Swiftly moving water under a densely clouded sky and bitter cold are my morning greetings. Whoosh! Whoosh! Is what I hear as the water bubbles and swirls under Fair Oaks Bridge.
Walkers and runners dressed in warm layered clothing engage in their own conversation as they pass facing forward without stopping for a second to look left to right. A single bird calls. I hear honking Canada Geese in far off in the distance and then they quiet down, still unseen. The waterfowl are still hiding so far. Two ducks flap their wings on the riverbank to my left (north). Most have left the area for calmer and shallow water.
Folsom Dam releases water in response to recent storms.
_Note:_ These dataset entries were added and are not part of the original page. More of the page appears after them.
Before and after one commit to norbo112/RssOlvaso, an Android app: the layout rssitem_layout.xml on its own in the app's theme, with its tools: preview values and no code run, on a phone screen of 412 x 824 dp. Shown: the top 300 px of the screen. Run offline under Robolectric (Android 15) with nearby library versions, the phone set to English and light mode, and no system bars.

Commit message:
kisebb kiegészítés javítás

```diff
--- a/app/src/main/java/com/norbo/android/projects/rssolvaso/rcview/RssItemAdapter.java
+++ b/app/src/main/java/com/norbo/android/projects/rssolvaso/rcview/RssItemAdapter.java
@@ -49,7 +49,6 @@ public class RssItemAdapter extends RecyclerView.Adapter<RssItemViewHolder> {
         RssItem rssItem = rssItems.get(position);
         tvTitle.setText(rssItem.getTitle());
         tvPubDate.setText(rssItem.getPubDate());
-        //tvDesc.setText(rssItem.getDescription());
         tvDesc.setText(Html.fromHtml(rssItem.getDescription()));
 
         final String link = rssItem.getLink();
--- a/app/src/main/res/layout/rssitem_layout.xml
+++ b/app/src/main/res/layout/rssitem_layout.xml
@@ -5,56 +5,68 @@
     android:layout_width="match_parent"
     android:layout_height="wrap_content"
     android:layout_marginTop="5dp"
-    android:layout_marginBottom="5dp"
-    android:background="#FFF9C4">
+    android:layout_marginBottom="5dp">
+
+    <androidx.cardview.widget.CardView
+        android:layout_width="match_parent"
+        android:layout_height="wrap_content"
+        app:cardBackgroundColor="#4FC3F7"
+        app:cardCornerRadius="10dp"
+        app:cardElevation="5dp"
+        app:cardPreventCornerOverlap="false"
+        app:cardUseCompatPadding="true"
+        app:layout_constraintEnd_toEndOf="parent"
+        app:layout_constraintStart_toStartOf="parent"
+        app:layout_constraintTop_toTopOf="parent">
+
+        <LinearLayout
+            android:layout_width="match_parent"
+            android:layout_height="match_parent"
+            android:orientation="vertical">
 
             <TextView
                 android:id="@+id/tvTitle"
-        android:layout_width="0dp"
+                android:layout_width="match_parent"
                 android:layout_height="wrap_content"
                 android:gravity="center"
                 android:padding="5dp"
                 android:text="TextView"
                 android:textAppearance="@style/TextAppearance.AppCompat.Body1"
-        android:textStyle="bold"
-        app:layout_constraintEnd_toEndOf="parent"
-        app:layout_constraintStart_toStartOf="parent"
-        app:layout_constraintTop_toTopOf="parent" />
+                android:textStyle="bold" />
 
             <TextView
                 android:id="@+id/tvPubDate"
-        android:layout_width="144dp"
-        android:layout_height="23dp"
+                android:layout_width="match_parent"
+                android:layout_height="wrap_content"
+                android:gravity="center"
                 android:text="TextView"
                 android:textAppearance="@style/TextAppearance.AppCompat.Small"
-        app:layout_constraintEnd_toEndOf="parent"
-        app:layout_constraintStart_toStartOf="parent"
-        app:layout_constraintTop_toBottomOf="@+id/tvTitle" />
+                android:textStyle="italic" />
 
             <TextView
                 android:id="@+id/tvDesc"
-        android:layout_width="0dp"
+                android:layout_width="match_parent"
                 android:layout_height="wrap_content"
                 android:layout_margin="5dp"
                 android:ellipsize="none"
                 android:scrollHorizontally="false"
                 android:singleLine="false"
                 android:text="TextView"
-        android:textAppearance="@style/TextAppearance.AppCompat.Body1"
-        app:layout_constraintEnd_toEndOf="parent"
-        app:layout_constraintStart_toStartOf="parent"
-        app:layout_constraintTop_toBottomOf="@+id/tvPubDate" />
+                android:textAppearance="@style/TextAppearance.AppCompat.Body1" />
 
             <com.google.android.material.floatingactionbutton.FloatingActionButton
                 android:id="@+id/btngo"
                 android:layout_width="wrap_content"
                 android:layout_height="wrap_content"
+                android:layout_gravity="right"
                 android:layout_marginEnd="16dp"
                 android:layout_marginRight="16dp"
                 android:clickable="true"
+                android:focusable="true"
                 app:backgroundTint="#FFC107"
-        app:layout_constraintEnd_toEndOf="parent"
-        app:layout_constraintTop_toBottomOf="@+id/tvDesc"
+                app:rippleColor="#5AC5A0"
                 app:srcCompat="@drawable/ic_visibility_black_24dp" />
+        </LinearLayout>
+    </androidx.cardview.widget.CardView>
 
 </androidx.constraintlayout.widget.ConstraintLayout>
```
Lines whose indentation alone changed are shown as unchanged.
Water rushes through the Lower American River and through the gates of Nimbus Dam. The water level under Jim’s Bridge half a mile downriver appears only a foot or two below the deck. I suspect with more storms, the entire bridge may temporarily disappear under the river.
This activity or the absence of it, is common for winter on the river. All spider webs are washed clean. Grass grows between every board on the bridge deck from one end of the bridge to the other side. When was the last time I saw turtles sunbathing on the river? The long branch that extends from the riverbank over the river just under the bridge is empty. Where did the turtles go?
A single bird calls. I hear the sound of Canada Geese honking in the wind and then silence. They remain unseen. Wildlife hide in nests safely away from the rising river. All spider webs have vanished. Do not remember the last time I saw turtles on the fallen branch that rests directly under Fair Oaks Bridge. As I stand observing the river, a succession of runners dressed in red t-shirts, all ages from new parents to older adults walk and run in training for a run.
At the boat launch ramp, resident ducks and Canada Geese search for tidbits of food. They find little – all washed away by the rain.